If you’ve read my blog beyond my Kwajalein posts, you know that I’m a hardy winter girl — I lived in Maine for over a decade. I grew up in Pennsylvania. I’ve worked two seasons in Antarctica. I’m used to snow and not afraid to go out in it. I learned there’s a time to just stay home though – fewer cars on the road makes for easier snow plowing and less likelihood of being one more accident the police have to attend to. Having learned how Portland handles snow, I would never have gone out if I’d had known we were getting a foot, particularly for something so unnecessary as a swing dance lesson. There was a certain amount of security I felt for taking public transportation though, because they’ll be prepared, right?
By the end of class, the snow was coming down hard with about 4 inches already on the ground. Hopping on the bus I sit down and listen to the teenager next to me argue with multiple people on the phone about his family issues. Through the steamy windshield in front, I see another bus nearly sideways in the road with cones around it as we creep along in traffic, now taking an alternative route. Suddenly our own bus slides sideways and hits in to something. And we’re stuck.
“Let’s push us out. Who’s in?” calls out some crazy fool from the front. Out of mere amusement that this could actually be done and fear that I may have to walk the few miles to get home, I join in with the others and pile off the bus. Off we go, a crew of unidentifiable city dwellers under our knit caps, heavy coats and commuter bags pushing on the back of a full-sized city bus. The side of it was against a metal signpost, nearly 8 feet from its back end and the tires were without chains. So we pushed. We worked with the driver. We kept each other safe. And darn it if we didn’t get that bus unstuck. With some cheering and high-fiving we pile back inside.

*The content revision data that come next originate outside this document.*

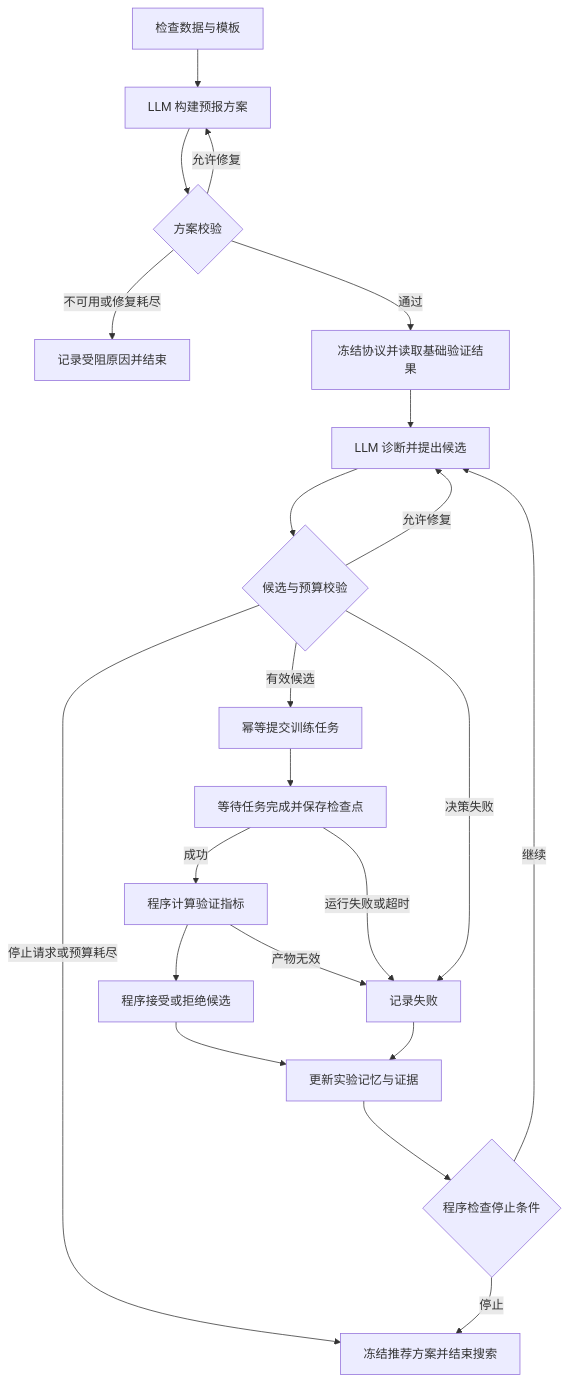
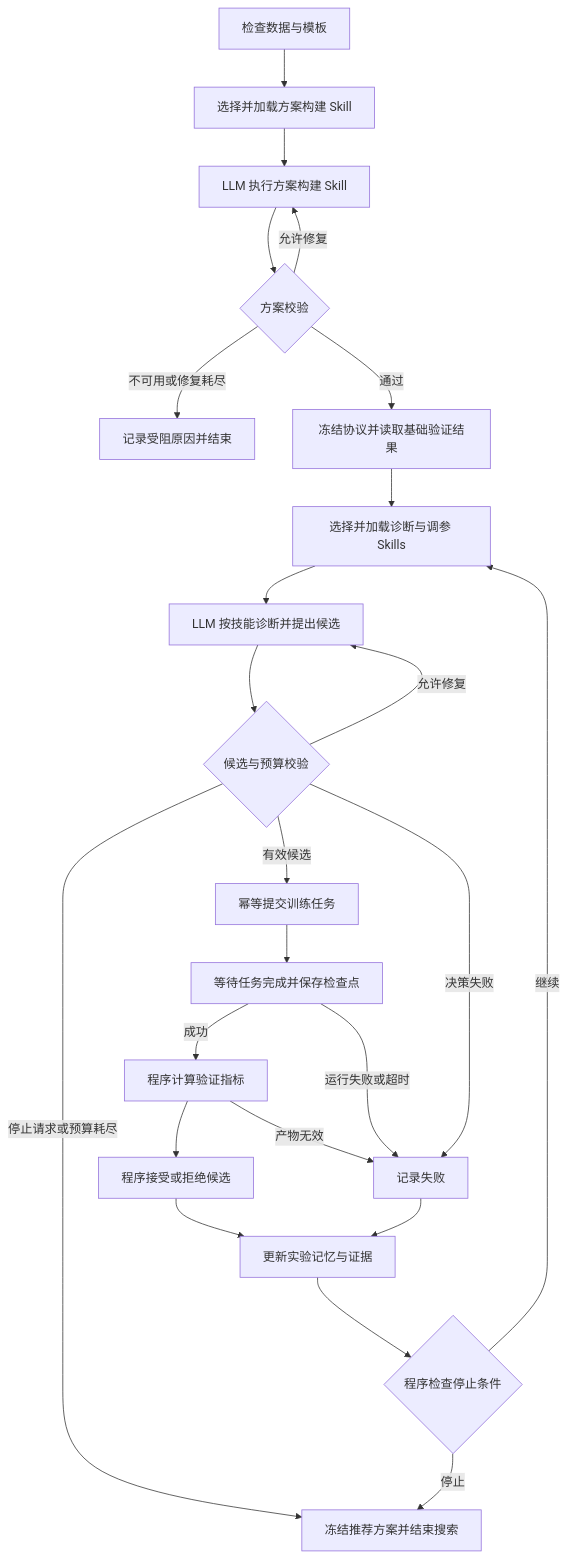
One commit to Inupedia/hydro-agent changed the diagram in docs/基于智能体的水文预报方案构建及参数优化系统 V1.0 开发实施方案.md. Above: the diagram before and after it, drawn with Mermaid. The commit also changed other lines of this file and 1 other file, not shown here.

Commit message:
docs: define reusable hydrology agent skills

````diff
--- a/docs/基于智能体的水文预报方案构建及参数优化系统 V1.0 开发实施方案.md
+++ b/docs/基于智能体的水文预报方案构建及参数优化系统 V1.0 开发实施方案.md
@@ -282,24 +282,26 @@
 ```mermaid
 flowchart TD
-    A[检查数据与模板] --> B[LLM 构建预报方案]
+    A[检查数据与模板] --> S[选择并加载方案构建 Skill]
+    S --> B[LLM 执行方案构建 Skill]
     B --> C{方案校验}
     C -->|允许修复| B
     C -->|不可用或修复耗尽| X[记录受阻原因并结束]
     C -->|通过| D[冻结协议并读取基础验证结果]
-    D --> E[LLM 诊断并提出候选]
+    D --> T[选择并加载诊断与调参 Skills]
+    T --> E[LLM 按技能诊断并提出候选]
     E --> F{候选与预算校验}
     F -->|允许修复| E
     F -->|停止请求或预算耗尽| N[冻结推荐方案并结束搜索]
     F -->|有效候选| G[幂等提交训练任务]
     F -->|决策失败| K[记录失败]
     G --> H[等待任务完成并保存检查点]
     H -->|成功| I[程序计算验证指标]
     H -->|运行失败或超时| K
     I --> J[程序接受或拒绝候选]
     I -->|产物无效| K
     J --> L[更新实验记忆与证据]
     K --> L
     L --> M{程序检查停止条件}
-    M -->|继续| E
+    M -->|继续| T
     M -->|停止| N
 ```
````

Then about ten minutes later we get stuck again. This time on a gentle uphill in thick snow at the Rose Quarter, a major transit center where other trains and buses meet. So off we go again, riding on the high of our last success, to try to push it out. But I could see this wasn’t going to work – it was a long upgrade and we would have had to push the bus uphill for about 50 yards in thicker snow. This bus needs to get it’s chains on! We give up and many disperse trying to pick up another ride. Unfortunately the other easy alternative for me was a train that was no longer running. With a slowly draining battery on my phone – my GPS and means of navigation in a city that I don’t know well yet — I make the decision to walk home.
Ok, it wasn’t bad. A mile and a half walk in a snowstorm, mostly down the middle of streets for the clearest path. There were challenges, such as my schizophrenic GPS screen responding to its own plan and not to the touch of my wet finger, the street signs being covered with sticky snow making them unreadable, and the fear that I’d be walking through a camp of a homeless person looking for a middle-aged woman to spoon with for the night. But I made it home safely, with only a slight chill from my wet jeans and a very full bladder eager to be emptied.
Thank goodness I’m a hardy winter gal. And thank goodness I came to Oregon to get away from a harsh New England winter.